Pictures aside, each record should be reproduced exactly.

RECORDS FOR THE EXERCISE below:

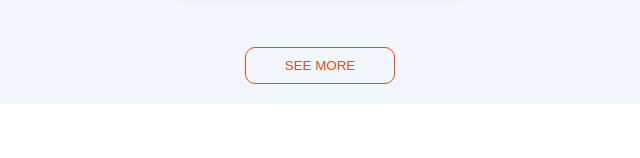
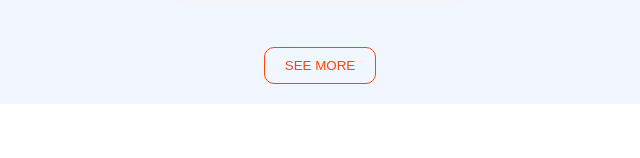
Before and after one commit to sairamdondapatii/HTML-CSS-JAVASCRIPT, a plain HTML site: page Assignment-6/p2.html in a window 1280 px wide. Shown: the part 852-1010 px from the top of the page, 320-960 px from the left. Drawn offline with Linux system fonts and the light colour scheme.

Commit message:
HTML-CSS-ASSIGNMENT-6

```diff
--- a/Assignment-6/p2.html
+++ b/Assignment-6/p2.html
@@ -24,8 +24,7 @@
             padding-top: 20px;
         }
         .main-container>.btn{
-            margin: auto;
-            width: 150px;
+           text-align: center;
             padding: 20px;
         }
         .btn>button{
@@ -35,7 +34,6 @@
             border: 1px solid orangered;
             border-radius: 10px;
             color: orangered;
-            width: 100%;
         }
         .sub-container{
             display: flex;
```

End of RECORDS FOR THE EXERCISE.

* _OUTPUT BELOW_:
Before and after one commit to sairamdondapatii/HTML-CSS-JAVASCRIPT, a plain HTML site: page Assignment-6/p2.html in a window 1280 px wide. Shown: the part 852-1010 px from the top of the page, 320-960 px from the left. Drawn offline with Linux system fonts and the light colour scheme.

Commit message:
HTML-CSS-ASSIGNMENT-6

```diff
--- a/Assignment-6/p2.html
+++ b/Assignment-6/p2.html
@@ -24,8 +24,7 @@
             padding-top: 20px;
         }
         .main-container>.btn{
-            margin: auto;
-            width: 150px;
+           text-align: center;
             padding: 20px;
         }
         .btn>button{
@@ -35,7 +34,6 @@
             border: 1px solid orangered;
             border-radius: 10px;
             color: orangered;
-            width: 100%;
         }
         .sub-container{
             display: flex;
```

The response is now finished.